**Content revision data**

===

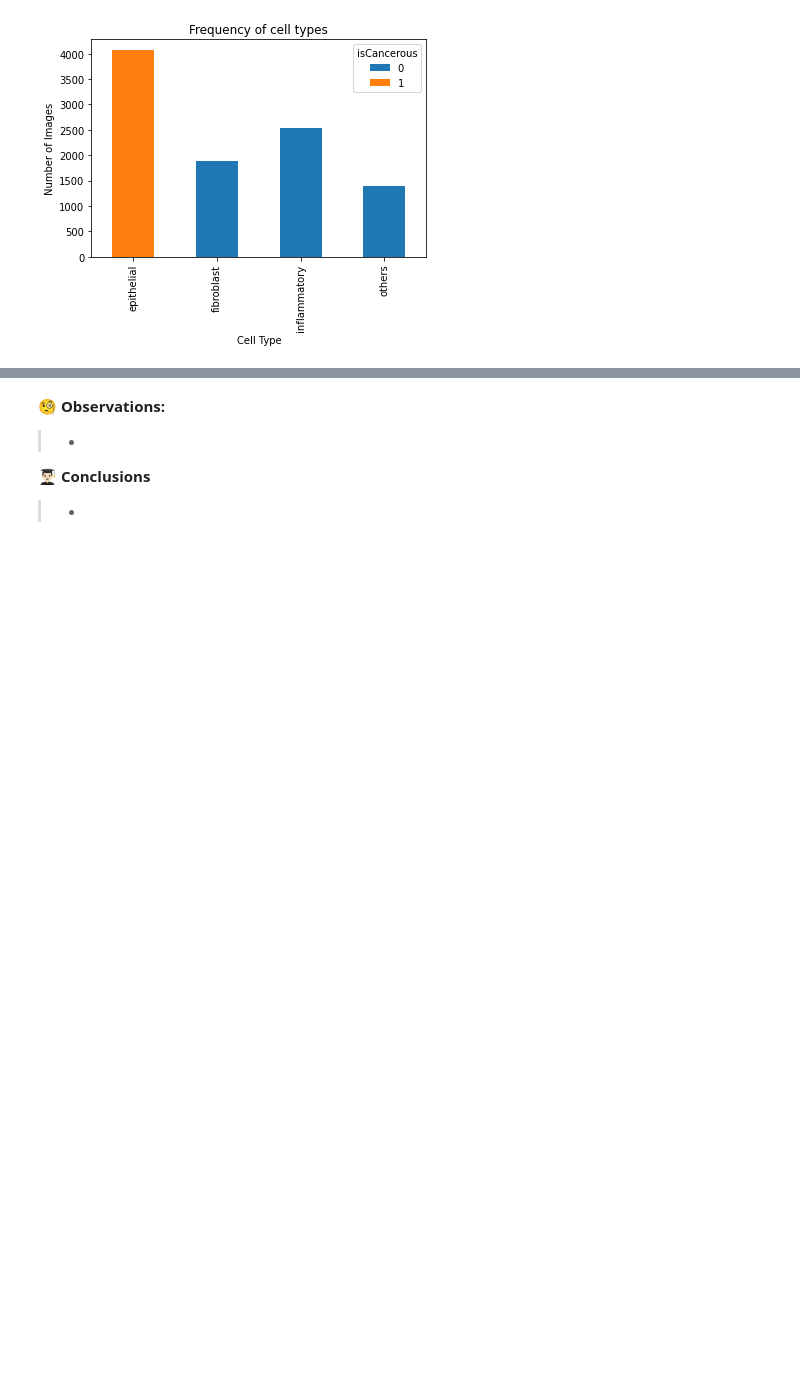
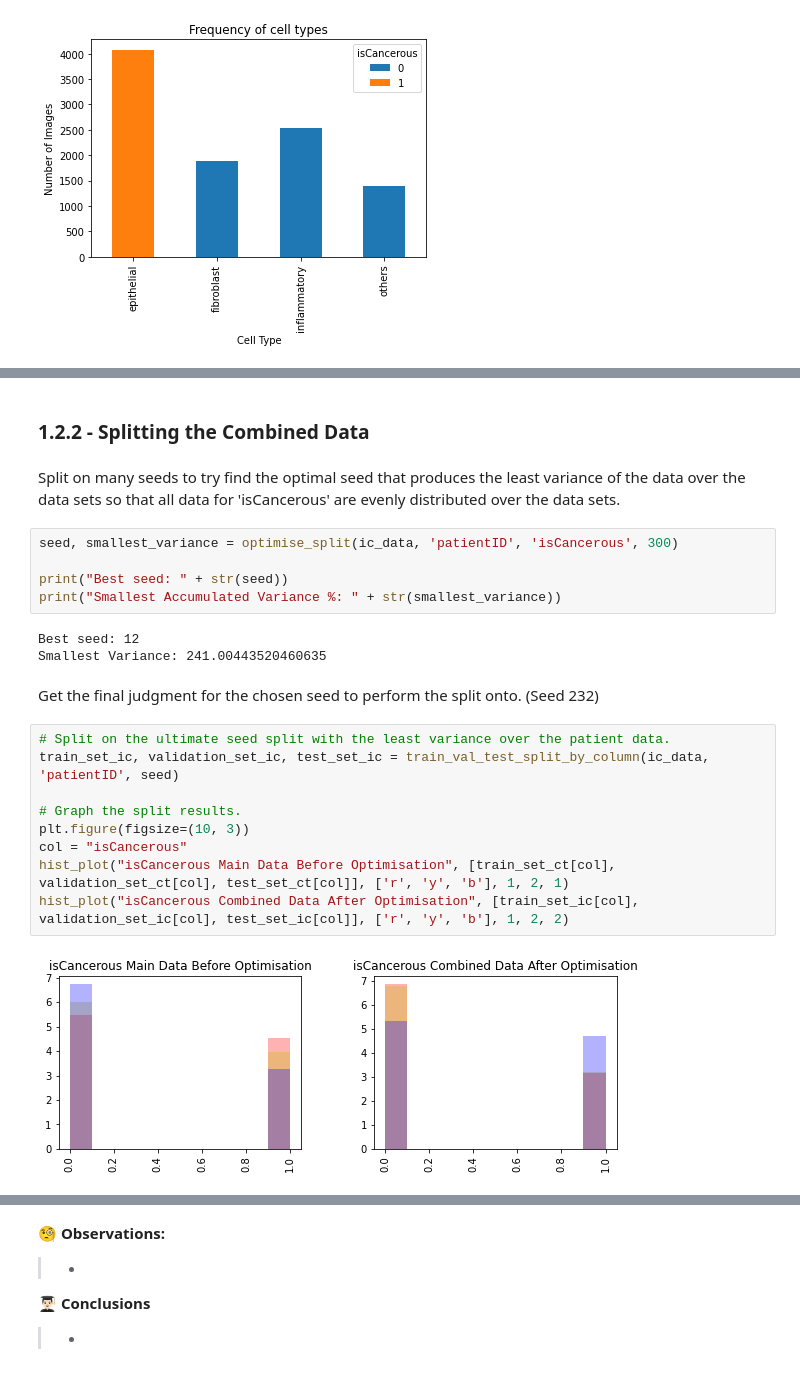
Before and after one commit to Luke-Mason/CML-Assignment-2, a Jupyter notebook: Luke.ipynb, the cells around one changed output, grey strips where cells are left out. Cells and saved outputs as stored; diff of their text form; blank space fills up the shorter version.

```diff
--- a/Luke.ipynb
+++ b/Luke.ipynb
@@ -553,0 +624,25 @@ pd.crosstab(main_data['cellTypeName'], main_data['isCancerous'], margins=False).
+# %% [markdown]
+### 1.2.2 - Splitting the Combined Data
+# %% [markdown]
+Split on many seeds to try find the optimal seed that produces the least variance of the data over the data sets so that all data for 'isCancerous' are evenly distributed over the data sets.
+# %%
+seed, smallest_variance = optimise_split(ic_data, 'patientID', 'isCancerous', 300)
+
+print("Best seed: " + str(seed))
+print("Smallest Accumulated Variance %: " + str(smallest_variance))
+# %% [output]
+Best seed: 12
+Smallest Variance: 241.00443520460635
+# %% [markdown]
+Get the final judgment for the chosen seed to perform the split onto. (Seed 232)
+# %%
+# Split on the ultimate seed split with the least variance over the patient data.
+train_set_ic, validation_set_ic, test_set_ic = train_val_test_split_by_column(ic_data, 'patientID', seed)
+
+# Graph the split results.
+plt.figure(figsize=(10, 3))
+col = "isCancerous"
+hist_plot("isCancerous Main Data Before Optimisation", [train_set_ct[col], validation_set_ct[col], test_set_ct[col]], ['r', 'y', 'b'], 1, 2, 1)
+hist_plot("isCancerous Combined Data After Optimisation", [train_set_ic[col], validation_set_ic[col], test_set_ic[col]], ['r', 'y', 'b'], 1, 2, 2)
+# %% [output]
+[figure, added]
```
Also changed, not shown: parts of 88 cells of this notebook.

===

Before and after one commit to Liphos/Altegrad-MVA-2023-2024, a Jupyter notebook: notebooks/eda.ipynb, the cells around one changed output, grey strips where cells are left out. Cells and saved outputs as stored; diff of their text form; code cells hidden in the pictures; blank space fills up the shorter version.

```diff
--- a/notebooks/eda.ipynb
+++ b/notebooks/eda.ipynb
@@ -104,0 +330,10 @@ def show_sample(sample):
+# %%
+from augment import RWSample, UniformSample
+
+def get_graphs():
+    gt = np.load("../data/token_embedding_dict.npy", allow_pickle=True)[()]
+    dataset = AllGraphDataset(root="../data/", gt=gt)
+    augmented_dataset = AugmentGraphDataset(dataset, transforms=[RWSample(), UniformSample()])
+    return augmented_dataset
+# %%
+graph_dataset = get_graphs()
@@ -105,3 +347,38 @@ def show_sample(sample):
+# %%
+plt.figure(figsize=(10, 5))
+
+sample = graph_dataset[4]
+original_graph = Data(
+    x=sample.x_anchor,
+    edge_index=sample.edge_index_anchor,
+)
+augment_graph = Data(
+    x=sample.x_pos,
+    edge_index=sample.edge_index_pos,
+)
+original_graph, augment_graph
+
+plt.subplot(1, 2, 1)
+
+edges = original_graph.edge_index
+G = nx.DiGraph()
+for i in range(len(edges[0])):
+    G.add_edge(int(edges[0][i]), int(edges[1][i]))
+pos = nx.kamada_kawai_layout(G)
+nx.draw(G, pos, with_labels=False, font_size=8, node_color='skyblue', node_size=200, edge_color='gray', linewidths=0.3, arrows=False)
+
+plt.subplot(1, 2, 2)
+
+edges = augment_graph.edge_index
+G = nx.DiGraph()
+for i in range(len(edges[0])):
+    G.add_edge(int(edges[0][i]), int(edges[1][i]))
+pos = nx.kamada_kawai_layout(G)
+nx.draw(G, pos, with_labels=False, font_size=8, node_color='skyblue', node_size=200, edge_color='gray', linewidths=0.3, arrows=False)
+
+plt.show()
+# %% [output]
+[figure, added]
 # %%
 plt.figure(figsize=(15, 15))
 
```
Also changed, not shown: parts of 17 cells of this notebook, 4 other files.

===

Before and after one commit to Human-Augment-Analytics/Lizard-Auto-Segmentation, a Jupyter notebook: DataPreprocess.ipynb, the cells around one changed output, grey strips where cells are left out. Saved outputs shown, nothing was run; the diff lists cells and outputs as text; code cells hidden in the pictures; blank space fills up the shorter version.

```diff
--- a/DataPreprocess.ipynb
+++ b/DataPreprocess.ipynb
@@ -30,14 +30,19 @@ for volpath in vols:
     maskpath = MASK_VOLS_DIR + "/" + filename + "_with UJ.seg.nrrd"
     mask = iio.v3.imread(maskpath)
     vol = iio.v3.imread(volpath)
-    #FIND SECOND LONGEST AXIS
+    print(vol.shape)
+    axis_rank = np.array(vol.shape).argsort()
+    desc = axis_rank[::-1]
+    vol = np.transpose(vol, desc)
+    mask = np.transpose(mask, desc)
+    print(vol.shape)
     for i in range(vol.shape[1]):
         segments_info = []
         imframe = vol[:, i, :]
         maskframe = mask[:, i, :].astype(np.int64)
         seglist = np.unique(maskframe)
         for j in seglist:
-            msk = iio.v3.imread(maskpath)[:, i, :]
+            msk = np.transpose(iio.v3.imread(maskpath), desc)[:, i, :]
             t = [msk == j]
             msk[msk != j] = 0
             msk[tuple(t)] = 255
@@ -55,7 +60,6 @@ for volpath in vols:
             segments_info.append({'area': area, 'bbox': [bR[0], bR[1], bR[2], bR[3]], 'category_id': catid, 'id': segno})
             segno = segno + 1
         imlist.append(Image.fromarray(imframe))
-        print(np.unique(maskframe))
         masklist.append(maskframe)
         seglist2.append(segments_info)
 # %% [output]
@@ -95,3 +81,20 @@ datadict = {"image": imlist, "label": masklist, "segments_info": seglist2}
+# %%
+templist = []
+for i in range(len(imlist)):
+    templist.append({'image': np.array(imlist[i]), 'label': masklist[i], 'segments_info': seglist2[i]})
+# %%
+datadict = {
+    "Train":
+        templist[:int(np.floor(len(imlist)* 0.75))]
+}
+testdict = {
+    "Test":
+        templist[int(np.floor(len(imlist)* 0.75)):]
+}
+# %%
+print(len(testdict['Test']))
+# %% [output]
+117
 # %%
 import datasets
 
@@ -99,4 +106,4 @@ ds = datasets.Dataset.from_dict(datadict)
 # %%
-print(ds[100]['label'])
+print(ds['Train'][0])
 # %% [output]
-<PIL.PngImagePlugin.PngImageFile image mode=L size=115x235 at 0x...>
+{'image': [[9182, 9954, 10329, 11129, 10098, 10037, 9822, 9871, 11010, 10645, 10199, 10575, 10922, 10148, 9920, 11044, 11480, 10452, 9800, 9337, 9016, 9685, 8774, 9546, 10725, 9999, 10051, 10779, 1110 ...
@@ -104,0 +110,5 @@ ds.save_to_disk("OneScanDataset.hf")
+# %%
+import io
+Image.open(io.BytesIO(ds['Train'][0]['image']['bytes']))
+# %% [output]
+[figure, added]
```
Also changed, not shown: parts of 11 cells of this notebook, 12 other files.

===

**Your instructions**
Go through the records and copy each line with "maskframe" in it.

**Task response**
         maskframe = mask[:, i, :].astype(np.int64)
         seglist = np.unique(maskframe)
-        print(np.unique(maskframe))
         masklist.append(maskframe)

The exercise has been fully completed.